What you didn't touch on in the article is calling Applescripts from the terminal. /usr/bin/osascript, osacompile, and osalang.
I wrote a basic script that tells iTunes to play my WakeUp playlist in the morning, and saved it in the Library/Scripts in my home (~) directory. From the Terminal you can run "/usr/bin/osascript /Users/bob/Library/Scripts/iTunesWakeup.scpt", without the quotes. .scpt seems to be the recommended extension, and you can save it as plain text (edited in vi or your favorite editor), or in the Script Editor format.
From the command line, this works. But you've got to have some way to get it to run at the right time. One kludge (I use it as a sleep timer because of 'at' problems) is to write a script, I call it bed and put it in my ~/bin.
sleep 1800;/Users/flowers/bin/iTunesStop &
Not much to it. When bed runs, it sleeps for 1800 seconds (30 minutes), then tells iTunes to stop. The & at the end puts the process in the background and returns the command prompt. The & will not work without the #!/bin/tcsh at the top. This is a complete hack, but it works.
But OS X is unix, and it has cron. Why can't I schedule a cron job to call my Applescript? Well, for some reason you can and you can't. This has worked on and off since 10.0 through 10.1.4. Actually, it usually worked right after an update for a couple of days/weeks. Then, and I don't know why, it stops working. Since cron can send you the output from your jobs, i've got a log of what gets returned when this happens:
zsh: read-only variable: PWD
syntax error: Can't get the application's event dictionary. (-2709)
I don't get that error when I call it myself, but the exact line called from cron gives this error. Can you all from O'Reilly help out with this one, or is the Terminal/Applescript integration just not there yet?
As for a replacement for the "bed" script, 'at' is a program that allows convenient scheduling of scripts. To use it, it has to first be enabled in the /etc/crontab. To do this, su to root and remove the "#" from the start of the /usr/libexec/atrun line. After that "kill -HUP pid" where pid is cron's process id, this will restart cron and reread the crontab. As always, if you're done being root, stop being root.
'at' allows command scheduling like 'at +2 min', then users enter commands/scripts, terminated with Ctrl-D. Every 10 minutes, atrun executes and checks for any jobs that are expired. No, at isn't the most precise of timers, but it works well for this purpose. And, if you want to increase the resolution, you can go back and edit the crontab.

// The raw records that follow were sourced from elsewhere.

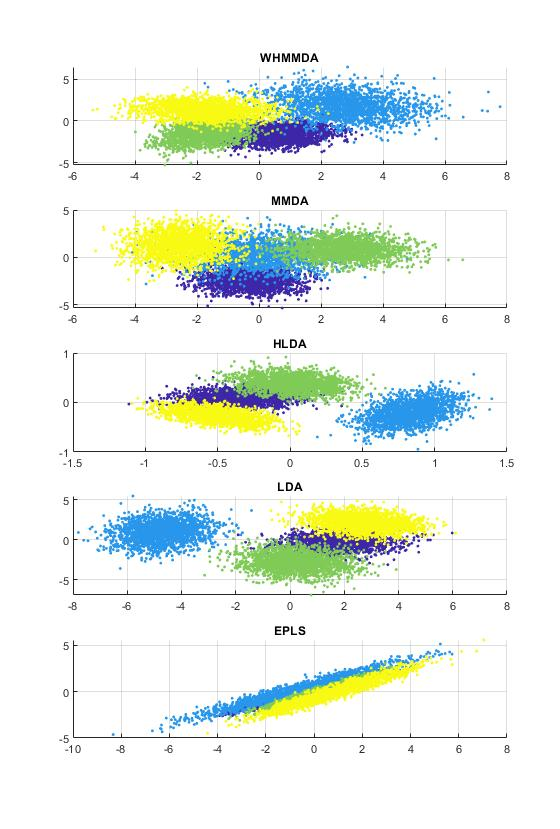
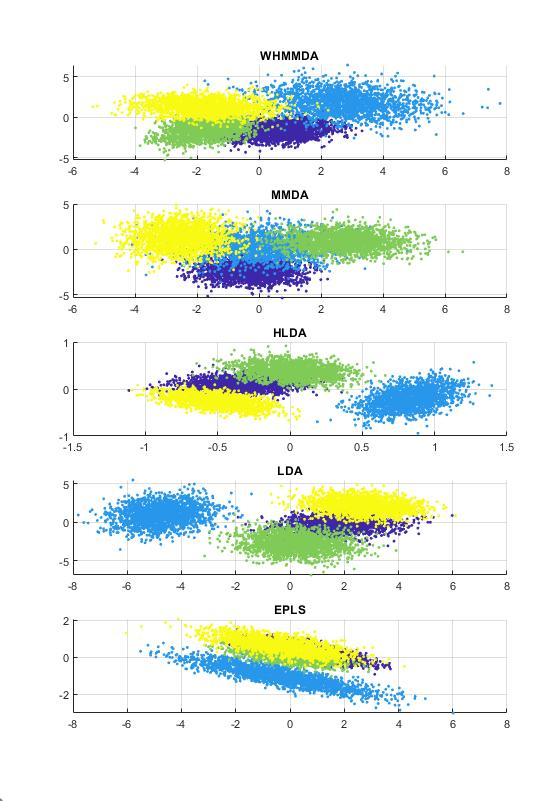
some modification on epls

diff --git a/techniques/epls_sldr.m b/techniques/epls_sldr.m
@@ -38,45 +38,56 @@ end
 mb = mean(X,'omitnan');
 X = X - mb;
 
-
 [n ,d]= size(X);
-y = zeros(n*num_classes,1);
-Xk = zeros(n*num_classes,d);
 
-strt = 0;
-for k1 = 1:num_classes
-    for k2=k1+1:num_classes
+for k1 = 1:min(num_classes,dim)
+    strt = 0;
+    y{k1} = zeros(n*num_classes,1);
+    Xk{k1} = zeros(n*num_classes,d);
+
+    k2_vals = 1:num_classes;
+    k2_vals(k1)=[];
+    for k2 = k2_vals
         ind_pos = find(labels==classes_labels(k1));
         ind_neg = find(labels==classes_labels(k2));
         this_dur = length(ind_pos) + length(ind_neg);
 
-        Xk(strt+1:strt+this_dur,:) = X([ind_pos;ind_neg],:);
-        y(strt+1:strt+this_dur) = [ones(length(ind_pos),1);-ones(length(ind_neg),1)];
+        Xk{k1}(strt+1:strt+this_dur,:) = X([ind_pos;ind_neg],:);
+        y{k1}(strt+1:strt+this_dur) = [ones(length(ind_pos),1);-ones(length(ind_neg),1)];
         strt = strt + this_dur;
     end
+    y{k1} = y{k1}(1:strt);
+    Xk{k1} = Xk{k1}(1:strt,:);
+    y{k1} = y{k1}- mean(y{k1});
 end
 
-y = y(1:strt);
-Xk = Xk(1:strt,:);
-
-% Xk = X;
-% y = labels- mean(labels);
 
 W = zeros(d,dim);
-for k= 1:dim
+k=0;
+while k <= dim
 
-    % SB = Xk'*(y*y'+lambda*eye(n*num_classes))*Xk; % this form is memory unefficeint
-    SB = (Xk'*y)*(y'*Xk) + lambda*(Xk')*Xk;
+    for k1 = 1:min(num_classes,dim)
+        k=k+1;
+        if k>dim
+            break
+        end
 
-    % Perform eigendecomposition of Sb
-    [M1, eigen_vals] = eig(SB);
-    [~, ind] = sort(diag(eigen_vals), 'descend');
-    uk = M1(:,ind(1));
-    zk = Xk*uk;
-    Xk = Xk - zk*(uk');
-    y = y- ((y'*zk)/(zk'*zk)) *zk;
-    W(:,k) = uk;
+        Xkk =Xk{k1};
+        yk = y{k1};
 
+        % SB = Xk'*(y*y'+lambda*eye(n*num_classes))*Xk; % this form is memory unefficeint
+        SB = (Xkk'*yk)*(yk'*Xkk) + lambda*(Xkk')*Xkk;
+
+        % Perform eigendecomposition of Sb
+        [M1, eigen_vals] = eig(SB);
+        [~, ind] = sort(diag(eigen_vals), 'descend');
+        uk = M1(:,ind(1));
+        zk = Xkk*uk;
+        Xk{k1} = Xkk - zk*(uk');
+        y{k1} = yk- ((yk'*zk)/(zk'*zk)) *zk;
+        W(:,k) = uk;
+
+    end
 end
 
 % Z has the dimentional reduced data sample X.

diff --git a/demo_run_methods.m b/demo_run_methods.m
@@ -61,7 +61,7 @@ catch
     warning('WHMMDA was replaced with HLDA to continue this example')
 end
 
-lambda = 0.1;
+lambda = 0.2;
 [para, Z_epls] = epls_sldr(train_data, train_label, dim, lambda);
 
 %% some EDA to analysis the results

But, for some reason cron cannot call Applescripts properly. Does anyone have this working, or an explanation of what might be going wrong?